PROBLEM TO SOLVE: From the entries, copy each line that includes "lucide".

Dataset records:

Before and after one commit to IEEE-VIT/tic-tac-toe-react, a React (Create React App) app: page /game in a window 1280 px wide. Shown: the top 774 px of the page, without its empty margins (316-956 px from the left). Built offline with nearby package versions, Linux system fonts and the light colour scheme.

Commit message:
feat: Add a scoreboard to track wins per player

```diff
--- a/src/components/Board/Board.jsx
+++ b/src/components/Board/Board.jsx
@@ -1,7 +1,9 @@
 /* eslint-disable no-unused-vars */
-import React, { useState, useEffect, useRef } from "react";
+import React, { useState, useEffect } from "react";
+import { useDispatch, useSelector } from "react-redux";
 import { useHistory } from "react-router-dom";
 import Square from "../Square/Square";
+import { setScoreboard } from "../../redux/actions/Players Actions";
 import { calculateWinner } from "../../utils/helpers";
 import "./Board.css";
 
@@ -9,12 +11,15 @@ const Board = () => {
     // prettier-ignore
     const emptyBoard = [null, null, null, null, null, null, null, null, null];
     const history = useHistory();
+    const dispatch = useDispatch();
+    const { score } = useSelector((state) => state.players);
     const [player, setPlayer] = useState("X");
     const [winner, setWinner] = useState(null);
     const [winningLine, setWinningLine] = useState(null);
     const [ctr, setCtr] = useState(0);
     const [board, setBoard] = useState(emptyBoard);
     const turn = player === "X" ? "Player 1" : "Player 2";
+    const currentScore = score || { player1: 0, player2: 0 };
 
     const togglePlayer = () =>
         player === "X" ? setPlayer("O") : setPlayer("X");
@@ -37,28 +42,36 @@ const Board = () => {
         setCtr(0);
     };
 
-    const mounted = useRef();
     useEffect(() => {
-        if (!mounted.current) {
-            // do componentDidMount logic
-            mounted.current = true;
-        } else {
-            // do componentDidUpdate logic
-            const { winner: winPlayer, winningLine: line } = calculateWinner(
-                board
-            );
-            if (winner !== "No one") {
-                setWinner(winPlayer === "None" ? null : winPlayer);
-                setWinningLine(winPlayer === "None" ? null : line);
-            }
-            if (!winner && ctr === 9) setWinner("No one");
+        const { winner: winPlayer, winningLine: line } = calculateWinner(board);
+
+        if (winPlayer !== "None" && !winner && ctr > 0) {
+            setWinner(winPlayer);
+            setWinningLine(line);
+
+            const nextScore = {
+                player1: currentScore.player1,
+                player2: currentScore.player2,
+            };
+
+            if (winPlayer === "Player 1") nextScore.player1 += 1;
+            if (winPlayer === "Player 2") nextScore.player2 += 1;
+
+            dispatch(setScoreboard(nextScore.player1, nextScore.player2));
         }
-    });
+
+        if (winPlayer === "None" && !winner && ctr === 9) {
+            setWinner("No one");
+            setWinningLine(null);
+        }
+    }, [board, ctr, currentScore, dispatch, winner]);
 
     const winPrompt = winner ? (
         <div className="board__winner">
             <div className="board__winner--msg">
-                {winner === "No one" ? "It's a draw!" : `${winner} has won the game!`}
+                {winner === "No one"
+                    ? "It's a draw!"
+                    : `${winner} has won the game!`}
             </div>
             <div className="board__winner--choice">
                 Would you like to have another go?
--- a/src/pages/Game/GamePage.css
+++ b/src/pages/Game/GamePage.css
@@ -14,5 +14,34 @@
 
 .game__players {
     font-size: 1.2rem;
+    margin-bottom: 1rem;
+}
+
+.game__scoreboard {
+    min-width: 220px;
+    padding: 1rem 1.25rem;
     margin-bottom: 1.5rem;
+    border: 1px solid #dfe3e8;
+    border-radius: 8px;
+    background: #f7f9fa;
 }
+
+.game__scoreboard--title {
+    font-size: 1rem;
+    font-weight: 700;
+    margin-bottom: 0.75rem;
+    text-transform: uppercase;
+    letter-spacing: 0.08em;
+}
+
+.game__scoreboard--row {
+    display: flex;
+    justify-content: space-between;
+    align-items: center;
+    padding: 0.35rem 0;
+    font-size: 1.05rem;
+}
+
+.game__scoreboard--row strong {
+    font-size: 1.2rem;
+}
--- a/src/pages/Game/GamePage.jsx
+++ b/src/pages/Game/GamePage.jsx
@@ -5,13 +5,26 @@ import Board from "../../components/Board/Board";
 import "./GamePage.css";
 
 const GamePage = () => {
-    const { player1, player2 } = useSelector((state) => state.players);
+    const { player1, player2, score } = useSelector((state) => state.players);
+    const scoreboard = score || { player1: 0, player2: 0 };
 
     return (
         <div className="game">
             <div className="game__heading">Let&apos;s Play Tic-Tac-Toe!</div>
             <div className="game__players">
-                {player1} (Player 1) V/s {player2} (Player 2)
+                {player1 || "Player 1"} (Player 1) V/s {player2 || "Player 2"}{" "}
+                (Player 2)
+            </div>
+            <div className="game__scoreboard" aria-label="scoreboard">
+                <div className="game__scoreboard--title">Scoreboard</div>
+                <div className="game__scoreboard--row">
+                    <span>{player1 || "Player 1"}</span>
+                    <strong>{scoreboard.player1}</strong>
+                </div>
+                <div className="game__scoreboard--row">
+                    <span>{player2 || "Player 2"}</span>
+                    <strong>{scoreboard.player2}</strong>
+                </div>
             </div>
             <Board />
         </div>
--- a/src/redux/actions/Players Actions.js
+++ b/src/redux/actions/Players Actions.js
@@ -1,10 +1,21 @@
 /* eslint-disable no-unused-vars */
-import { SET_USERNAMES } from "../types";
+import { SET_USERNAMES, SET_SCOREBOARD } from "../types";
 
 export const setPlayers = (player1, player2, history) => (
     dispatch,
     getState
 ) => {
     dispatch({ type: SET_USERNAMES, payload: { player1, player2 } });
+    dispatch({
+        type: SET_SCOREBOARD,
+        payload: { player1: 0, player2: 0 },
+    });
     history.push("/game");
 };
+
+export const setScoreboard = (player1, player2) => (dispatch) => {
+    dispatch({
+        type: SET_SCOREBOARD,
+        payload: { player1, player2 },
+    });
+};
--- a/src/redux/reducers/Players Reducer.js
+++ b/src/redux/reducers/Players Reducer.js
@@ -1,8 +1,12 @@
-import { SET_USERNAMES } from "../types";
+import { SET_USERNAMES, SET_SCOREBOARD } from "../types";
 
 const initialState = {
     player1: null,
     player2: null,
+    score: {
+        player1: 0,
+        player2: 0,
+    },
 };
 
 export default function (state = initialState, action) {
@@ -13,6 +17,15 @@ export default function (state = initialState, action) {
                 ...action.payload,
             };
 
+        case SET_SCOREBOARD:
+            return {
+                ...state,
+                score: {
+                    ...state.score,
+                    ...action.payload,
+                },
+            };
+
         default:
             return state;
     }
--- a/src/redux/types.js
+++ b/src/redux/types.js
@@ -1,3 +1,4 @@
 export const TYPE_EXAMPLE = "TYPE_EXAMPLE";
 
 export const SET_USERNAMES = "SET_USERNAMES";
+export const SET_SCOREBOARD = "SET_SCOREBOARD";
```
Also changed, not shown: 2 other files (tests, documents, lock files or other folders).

...

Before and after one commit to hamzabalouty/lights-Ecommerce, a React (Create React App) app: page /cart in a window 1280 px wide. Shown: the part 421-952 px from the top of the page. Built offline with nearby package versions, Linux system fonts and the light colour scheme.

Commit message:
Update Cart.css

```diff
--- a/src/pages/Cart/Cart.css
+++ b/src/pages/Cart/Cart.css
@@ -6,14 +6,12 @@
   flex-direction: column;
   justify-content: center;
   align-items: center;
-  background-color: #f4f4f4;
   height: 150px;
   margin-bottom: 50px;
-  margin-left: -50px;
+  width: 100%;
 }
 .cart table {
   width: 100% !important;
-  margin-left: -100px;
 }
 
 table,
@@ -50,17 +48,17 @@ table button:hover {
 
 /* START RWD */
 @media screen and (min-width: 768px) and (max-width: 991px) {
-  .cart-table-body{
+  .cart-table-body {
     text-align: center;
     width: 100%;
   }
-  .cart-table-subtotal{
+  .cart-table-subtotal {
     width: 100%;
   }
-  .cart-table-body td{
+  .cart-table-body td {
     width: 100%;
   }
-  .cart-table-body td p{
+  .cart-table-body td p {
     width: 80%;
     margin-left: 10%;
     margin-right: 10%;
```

...

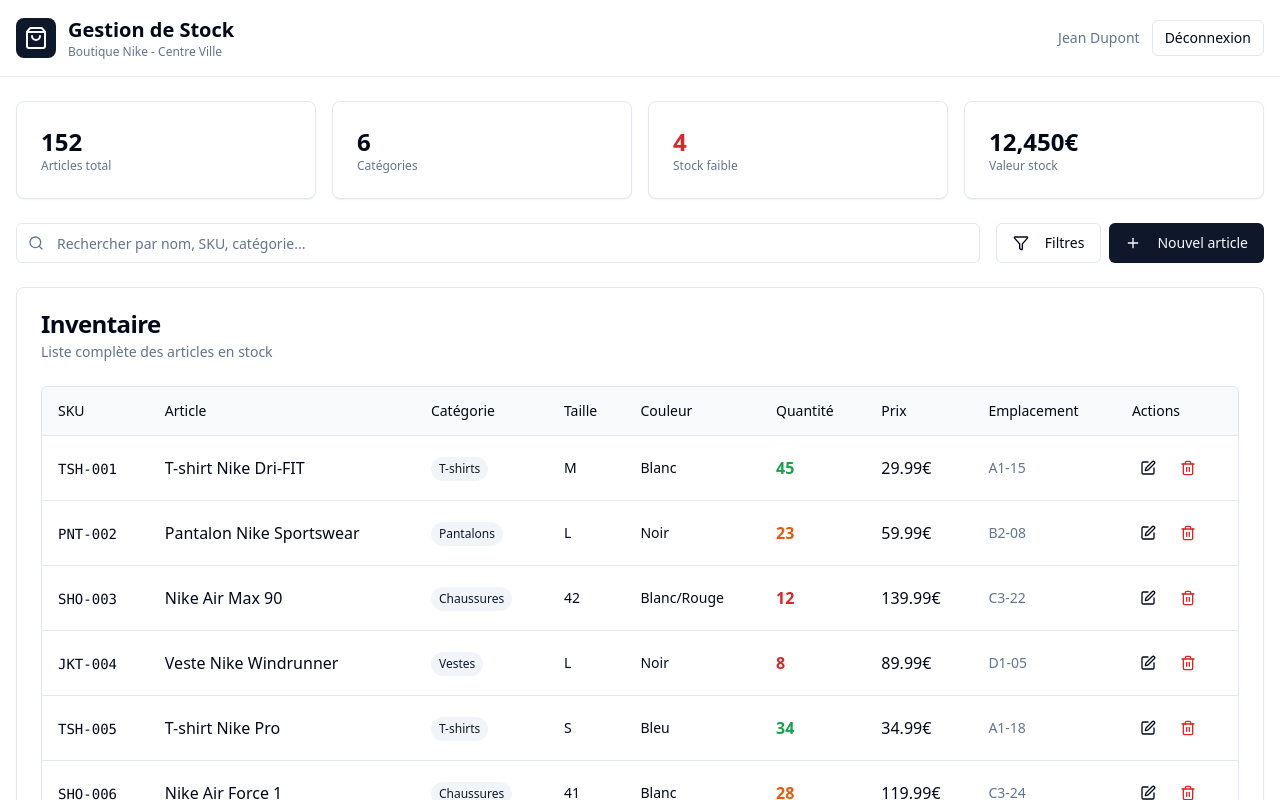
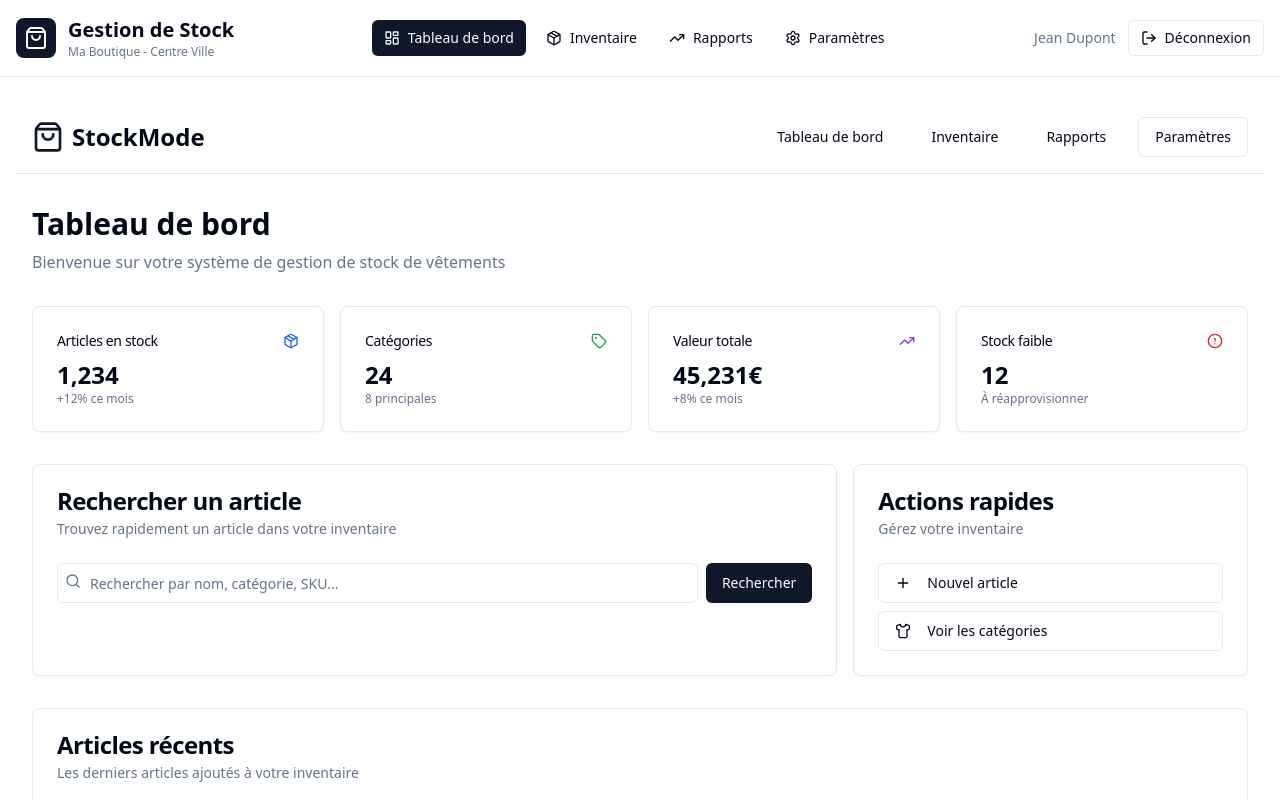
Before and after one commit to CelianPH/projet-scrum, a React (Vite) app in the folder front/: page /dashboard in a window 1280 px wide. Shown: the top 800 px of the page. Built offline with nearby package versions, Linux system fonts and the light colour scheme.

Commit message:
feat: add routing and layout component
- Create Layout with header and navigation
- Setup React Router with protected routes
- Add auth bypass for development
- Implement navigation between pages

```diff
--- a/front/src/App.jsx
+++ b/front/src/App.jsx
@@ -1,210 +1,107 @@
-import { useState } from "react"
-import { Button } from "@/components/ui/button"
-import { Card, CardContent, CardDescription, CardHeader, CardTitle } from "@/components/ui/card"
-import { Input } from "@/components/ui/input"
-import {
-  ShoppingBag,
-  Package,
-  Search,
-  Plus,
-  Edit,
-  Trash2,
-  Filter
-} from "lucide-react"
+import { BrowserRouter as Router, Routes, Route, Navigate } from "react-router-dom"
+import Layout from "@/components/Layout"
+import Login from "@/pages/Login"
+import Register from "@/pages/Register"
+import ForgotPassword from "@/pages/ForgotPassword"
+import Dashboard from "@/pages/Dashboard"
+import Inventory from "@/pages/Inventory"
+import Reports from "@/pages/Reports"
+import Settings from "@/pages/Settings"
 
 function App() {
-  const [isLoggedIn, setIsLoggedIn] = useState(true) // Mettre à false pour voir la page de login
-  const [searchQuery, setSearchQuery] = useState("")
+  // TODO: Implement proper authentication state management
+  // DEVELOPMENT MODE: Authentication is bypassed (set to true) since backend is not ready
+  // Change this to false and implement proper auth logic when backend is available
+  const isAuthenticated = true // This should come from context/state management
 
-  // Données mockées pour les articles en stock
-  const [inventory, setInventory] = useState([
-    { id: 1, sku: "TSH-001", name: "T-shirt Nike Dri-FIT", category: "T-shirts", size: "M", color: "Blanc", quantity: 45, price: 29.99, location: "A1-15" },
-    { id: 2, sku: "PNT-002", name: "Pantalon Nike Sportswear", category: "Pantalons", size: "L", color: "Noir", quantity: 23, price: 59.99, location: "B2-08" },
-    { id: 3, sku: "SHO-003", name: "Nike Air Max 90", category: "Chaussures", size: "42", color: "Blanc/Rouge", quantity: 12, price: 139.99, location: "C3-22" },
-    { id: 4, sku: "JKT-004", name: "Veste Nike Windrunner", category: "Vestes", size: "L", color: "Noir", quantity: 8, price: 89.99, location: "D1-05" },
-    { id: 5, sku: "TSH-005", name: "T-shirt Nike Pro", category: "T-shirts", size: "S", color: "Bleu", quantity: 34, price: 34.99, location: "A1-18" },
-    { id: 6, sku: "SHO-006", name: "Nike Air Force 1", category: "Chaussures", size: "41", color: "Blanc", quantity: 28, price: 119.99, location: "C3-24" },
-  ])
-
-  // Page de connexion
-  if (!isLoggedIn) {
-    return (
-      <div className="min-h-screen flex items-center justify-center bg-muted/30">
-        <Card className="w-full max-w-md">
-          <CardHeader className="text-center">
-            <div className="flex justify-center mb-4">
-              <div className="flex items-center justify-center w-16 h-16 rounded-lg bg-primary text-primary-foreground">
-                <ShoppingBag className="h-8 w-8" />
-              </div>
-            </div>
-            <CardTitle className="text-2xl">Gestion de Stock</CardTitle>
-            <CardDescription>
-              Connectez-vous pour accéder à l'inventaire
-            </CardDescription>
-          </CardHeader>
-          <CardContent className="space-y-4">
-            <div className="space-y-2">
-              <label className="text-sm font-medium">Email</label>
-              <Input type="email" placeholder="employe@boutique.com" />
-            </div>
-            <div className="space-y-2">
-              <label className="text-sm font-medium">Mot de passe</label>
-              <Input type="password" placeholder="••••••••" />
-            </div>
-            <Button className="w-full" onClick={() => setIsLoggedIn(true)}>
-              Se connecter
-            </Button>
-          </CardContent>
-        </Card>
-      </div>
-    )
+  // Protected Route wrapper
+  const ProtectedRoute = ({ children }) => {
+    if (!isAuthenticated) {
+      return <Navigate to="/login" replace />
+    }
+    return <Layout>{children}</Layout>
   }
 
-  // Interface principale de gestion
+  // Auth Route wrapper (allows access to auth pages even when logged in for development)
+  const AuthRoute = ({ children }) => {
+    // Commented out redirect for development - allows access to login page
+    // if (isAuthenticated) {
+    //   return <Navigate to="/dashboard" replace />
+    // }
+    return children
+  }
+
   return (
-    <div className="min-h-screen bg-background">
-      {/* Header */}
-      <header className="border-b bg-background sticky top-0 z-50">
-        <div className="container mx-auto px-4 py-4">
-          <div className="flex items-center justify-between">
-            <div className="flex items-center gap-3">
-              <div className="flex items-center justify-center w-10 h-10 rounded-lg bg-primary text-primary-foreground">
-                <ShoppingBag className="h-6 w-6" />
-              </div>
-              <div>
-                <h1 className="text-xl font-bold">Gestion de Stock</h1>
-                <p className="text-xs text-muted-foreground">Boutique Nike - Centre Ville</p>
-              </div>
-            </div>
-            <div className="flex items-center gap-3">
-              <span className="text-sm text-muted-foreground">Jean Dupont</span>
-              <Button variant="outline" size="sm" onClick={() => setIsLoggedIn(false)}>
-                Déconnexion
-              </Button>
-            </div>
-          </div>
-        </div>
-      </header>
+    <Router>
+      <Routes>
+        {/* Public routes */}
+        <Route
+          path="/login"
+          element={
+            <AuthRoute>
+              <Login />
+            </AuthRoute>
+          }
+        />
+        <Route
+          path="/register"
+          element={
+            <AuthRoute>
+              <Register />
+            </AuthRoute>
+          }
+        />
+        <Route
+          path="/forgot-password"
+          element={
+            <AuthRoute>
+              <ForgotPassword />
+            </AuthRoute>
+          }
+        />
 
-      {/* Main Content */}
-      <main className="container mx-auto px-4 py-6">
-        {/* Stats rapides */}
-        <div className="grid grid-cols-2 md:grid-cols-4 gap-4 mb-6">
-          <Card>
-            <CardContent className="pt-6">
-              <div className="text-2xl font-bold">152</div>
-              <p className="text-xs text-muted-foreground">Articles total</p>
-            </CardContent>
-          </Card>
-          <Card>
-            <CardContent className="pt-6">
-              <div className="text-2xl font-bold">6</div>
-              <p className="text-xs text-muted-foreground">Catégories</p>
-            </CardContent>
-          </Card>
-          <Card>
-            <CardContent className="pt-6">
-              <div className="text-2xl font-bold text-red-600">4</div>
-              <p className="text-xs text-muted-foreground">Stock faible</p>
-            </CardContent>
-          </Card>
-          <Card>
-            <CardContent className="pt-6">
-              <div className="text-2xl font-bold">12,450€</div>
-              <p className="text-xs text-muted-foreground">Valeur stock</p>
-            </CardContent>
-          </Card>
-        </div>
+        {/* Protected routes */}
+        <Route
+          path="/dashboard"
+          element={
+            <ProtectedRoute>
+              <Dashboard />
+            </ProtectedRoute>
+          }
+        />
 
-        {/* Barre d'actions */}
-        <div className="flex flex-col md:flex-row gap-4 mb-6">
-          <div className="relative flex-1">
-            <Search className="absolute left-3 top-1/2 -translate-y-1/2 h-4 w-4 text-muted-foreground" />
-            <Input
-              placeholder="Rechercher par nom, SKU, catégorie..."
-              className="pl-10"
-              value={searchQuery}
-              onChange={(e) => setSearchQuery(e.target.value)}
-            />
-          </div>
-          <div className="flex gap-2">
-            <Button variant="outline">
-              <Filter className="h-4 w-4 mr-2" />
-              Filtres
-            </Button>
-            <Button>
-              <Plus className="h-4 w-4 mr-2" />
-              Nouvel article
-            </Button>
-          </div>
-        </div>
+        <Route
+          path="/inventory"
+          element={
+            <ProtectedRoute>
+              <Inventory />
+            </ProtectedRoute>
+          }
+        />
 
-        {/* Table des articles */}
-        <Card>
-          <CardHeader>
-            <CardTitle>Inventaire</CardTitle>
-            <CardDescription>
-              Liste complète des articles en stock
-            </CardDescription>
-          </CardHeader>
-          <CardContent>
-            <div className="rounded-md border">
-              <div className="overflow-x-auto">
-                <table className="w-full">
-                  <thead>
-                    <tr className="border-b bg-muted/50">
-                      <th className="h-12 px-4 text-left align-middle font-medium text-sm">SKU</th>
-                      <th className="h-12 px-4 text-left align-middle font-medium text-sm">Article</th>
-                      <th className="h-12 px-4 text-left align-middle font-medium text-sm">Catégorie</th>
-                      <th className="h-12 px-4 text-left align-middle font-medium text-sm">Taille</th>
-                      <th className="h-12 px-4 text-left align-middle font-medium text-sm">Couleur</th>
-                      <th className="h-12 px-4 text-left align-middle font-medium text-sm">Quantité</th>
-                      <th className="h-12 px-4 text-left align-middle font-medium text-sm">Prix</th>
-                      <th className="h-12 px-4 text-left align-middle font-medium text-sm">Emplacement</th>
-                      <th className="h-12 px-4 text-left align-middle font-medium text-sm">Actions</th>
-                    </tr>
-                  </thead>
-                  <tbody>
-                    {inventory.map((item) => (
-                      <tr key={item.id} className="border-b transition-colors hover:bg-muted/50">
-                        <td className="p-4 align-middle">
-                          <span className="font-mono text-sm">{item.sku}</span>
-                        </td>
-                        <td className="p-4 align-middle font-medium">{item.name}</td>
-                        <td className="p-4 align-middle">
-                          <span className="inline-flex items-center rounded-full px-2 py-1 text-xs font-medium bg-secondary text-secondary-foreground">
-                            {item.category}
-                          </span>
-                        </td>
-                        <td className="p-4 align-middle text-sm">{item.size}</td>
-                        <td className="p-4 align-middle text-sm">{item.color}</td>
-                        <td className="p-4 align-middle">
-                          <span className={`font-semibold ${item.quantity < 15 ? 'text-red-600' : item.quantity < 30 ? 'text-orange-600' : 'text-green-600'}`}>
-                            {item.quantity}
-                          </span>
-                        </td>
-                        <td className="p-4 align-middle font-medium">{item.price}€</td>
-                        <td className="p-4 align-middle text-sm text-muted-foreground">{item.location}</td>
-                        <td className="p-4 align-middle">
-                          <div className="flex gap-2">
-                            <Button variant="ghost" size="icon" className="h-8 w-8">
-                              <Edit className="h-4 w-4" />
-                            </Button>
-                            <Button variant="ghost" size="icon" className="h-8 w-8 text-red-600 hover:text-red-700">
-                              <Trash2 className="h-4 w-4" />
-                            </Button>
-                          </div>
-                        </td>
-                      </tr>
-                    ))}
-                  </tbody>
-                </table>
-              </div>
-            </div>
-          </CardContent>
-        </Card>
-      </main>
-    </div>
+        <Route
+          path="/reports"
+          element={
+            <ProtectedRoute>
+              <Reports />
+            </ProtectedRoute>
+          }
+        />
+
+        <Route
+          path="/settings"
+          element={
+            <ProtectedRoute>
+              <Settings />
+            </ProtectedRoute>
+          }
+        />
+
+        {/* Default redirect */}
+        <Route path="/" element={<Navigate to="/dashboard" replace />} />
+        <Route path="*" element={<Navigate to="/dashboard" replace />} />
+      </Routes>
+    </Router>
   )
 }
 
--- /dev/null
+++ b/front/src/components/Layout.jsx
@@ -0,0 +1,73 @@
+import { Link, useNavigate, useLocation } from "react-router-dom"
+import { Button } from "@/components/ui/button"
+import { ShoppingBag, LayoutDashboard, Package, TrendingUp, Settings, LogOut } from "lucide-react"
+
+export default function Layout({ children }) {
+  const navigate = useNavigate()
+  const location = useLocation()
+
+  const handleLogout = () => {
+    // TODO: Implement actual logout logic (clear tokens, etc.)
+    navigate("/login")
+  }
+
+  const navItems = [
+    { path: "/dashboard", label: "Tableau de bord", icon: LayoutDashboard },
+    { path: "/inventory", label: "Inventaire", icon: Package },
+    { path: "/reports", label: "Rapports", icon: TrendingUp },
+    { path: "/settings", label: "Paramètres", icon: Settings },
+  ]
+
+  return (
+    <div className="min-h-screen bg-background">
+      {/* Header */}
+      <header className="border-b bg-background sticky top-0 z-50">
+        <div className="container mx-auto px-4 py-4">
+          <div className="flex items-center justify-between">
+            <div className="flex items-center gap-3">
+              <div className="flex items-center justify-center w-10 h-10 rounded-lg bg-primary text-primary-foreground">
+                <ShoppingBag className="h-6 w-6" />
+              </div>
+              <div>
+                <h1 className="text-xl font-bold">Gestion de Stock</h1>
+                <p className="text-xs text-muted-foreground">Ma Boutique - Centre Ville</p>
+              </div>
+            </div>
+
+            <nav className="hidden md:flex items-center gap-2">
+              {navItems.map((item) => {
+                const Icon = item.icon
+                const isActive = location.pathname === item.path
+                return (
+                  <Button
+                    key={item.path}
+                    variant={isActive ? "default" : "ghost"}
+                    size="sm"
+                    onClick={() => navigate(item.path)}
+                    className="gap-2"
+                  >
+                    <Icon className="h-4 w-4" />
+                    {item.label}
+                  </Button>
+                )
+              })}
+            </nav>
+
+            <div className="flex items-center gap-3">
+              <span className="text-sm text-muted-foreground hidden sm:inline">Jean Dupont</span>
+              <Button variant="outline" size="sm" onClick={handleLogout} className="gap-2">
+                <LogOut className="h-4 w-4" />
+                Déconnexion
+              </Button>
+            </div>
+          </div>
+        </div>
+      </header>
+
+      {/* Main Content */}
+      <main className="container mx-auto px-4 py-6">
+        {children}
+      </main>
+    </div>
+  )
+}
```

THE ANSWER:
-} from "lucide-react"
+import { ShoppingBag, LayoutDashboard, Package, TrendingUp, Settings, LogOut } from "lucide-react"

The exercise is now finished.